The Saudi crown prince Muhammed bin Salman has been undertaking a weekslong U.S. charm offensive. One of the key themes surrounding his visit is the kingdom’s initiative to extend the oil production cuts that it leads jointly with Russia.
Despite an uptick in oil prices, a closer look at the oil market unveils the real winner of curtailing crude exports: America. U.S. oil output broke through the 10 million barrels a day mark for the first time in half a century. And, according to a recent statement by the Director of the International Energy Agency, it could reach a record of 12.1 million barrels a day in 2023.
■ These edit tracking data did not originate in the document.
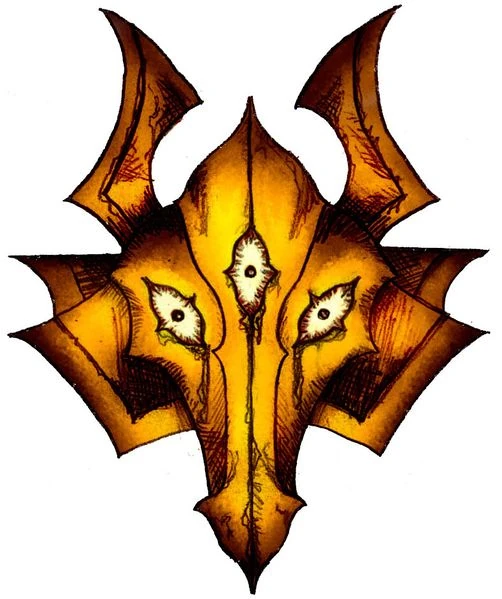
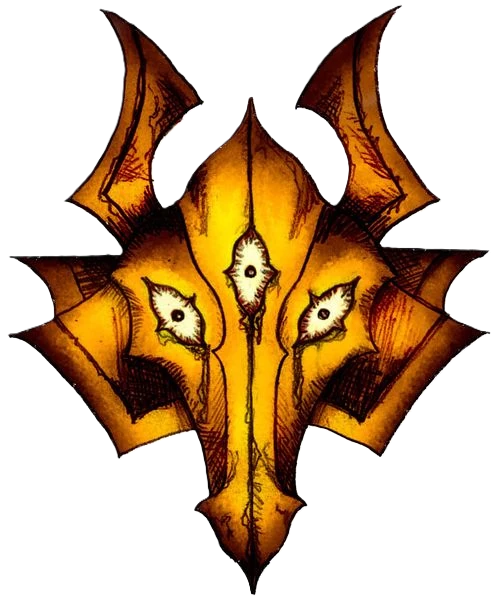
Pari bugi-korjausta, kuvien taustoja poistettu

diff --git a/quartz/styles/base.scss b/quartz/styles/base.scss
@@ -568,8 +568,8 @@ img.portrait {
 
 img.deity-picture,
 img.diety-picture {
-  width: 175px;
-  max-width: 100%;
+  width: 170px;
+  max-width: 170px;
   height: auto;
 }
 

diff --git a/content/02_World/Lore/Varisia.md b/content/02_World/Lore/Varisia.md
@@ -28,7 +28,7 @@ Varisialaiset ovat vaeltava kansa, jolle tie, suku ja yhteisöllinen muisti ovat
 
 ## Kulttuuri
 
-<img src="../03_Images/Varisian.png" alt="Varisian" class="portrait" />
+<img src="../03_Images/Varisian.png" alt="Varisian" class="diety-picture" />
 
 Varisialaisessa kulttuurissa korostuvat perhe, vapaus, tarinat ja matkanteko. Musiikki, tanssi, tatuoinnit ja suullinen perinne ovat merkittävä osa identiteettiä. Monissa suvuissa harrow-kortit liittyvät ennustamiseen, perimätietoon ja rituaaleihin.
Although the price of a barrel of oil has somewhat retreated from the January $70 heights, it is still $10 above its level a year ago and more than double what it was during the price collapse in early 2016. This has been helped along by phenomenal discipline within OPEC+, as the agreement on production cuts between OPEC, Russia and nine more exporting countries is informally known. Apparently compliance has reached a surprising 138% — exporters have made bigger cuts than initially pledged.
As always, however, the devil is in the details.
The bigger cutbacks are largely an optical illusion: Curtailed production is due to the protracted but inevitable collapse of Venezuela’s oil industry. Just last year its oil production shrunk by 20%, taking close to 500,000 barrels of daily output off the market.
Moreover, the actual influence of the production cuts on the market is far from obvious. Policymakers in OPEC countries believe that restraining output created a floor under the crude price. Most likely, it helped, but it was not the only reason for the price recovery. The global oil market is extraordinary convoluted and multifaceted; behind every price movement there several overlapping price drivers. Despite heightened media attention to production cuts, other factors played an important role, for instance, relative U.S. dollar weakness, or upbeat global GDP growth forecasts.
At the moment, the new alliance (or ROPEC — OPEC plus Russia — as the media referred to it recently) is a major cause célèbre. Are we really witnessing the creation of a new colossus which can single‐handedly balance the energy market? Those who believe that also believe the 2014–15 oil price crash was business as usual — just another cycle which can be managed by production cuts. But from what we’ve seen so far, it was not. It was a market shift, and one which favored the U.S.
Several factors played a role in said shift, but the biggest was likely the shale revolution. In essence, a leap in shale companies’ efficiency caused a fall in the oil price. As a consequence, the entire petroleum industry had to become leaner and cut costs to adjust to the new equilibrium.
And once again, American shale companies were ahead of the pack. Cost reductions among global oil companies were estimated at 16% in 2015–16, while among U.S. shale producers they reached 26% on average in the same period.
It’s survival of the fittest. In the grand scheme of things, Saudi Arabia and Russia are trying to balance not just one government, nor even a country, but the entire industry. Fundamentally, it’s OPEC+ vs. market efficiency. In the longer run, however, this game cannot be won, because it will require an ever bigger sacrifice by those countries cutting production. To defend a certain price minimum, say $60 per barrel, the coalition of petro‐states will have to carry on reducing their output.
Arguably, leaders of the Gulf states and Russia are falling victim to politics, a field in which it’s better to be seen doing something than nothing. Especially when no one is sure what (if anything) would work. But who is the biggest economic winner in this game? Ironically, it’s America yet again.
Each time Saudi Arabia and their allies restrict exports, they prop up the price and create a vacant market share which then gives a boost to those producers outside the agreement that are not bound by quotas. The biggest among them is the United States. Naturally, thousands of American companies are keen for a free ride.
All of that is happening already. The U.S. has just overtaken Saudi Arabia in oil production and is expected to rival Russia soon. No wonder U.S. oil companies were expected to be especially cordial with the Saudi delegation during the princely visit. But one might imagine that on the sidelines of the meetings many Saudis will be scratching their heads and wondering how and why did they get themselves into this pickle.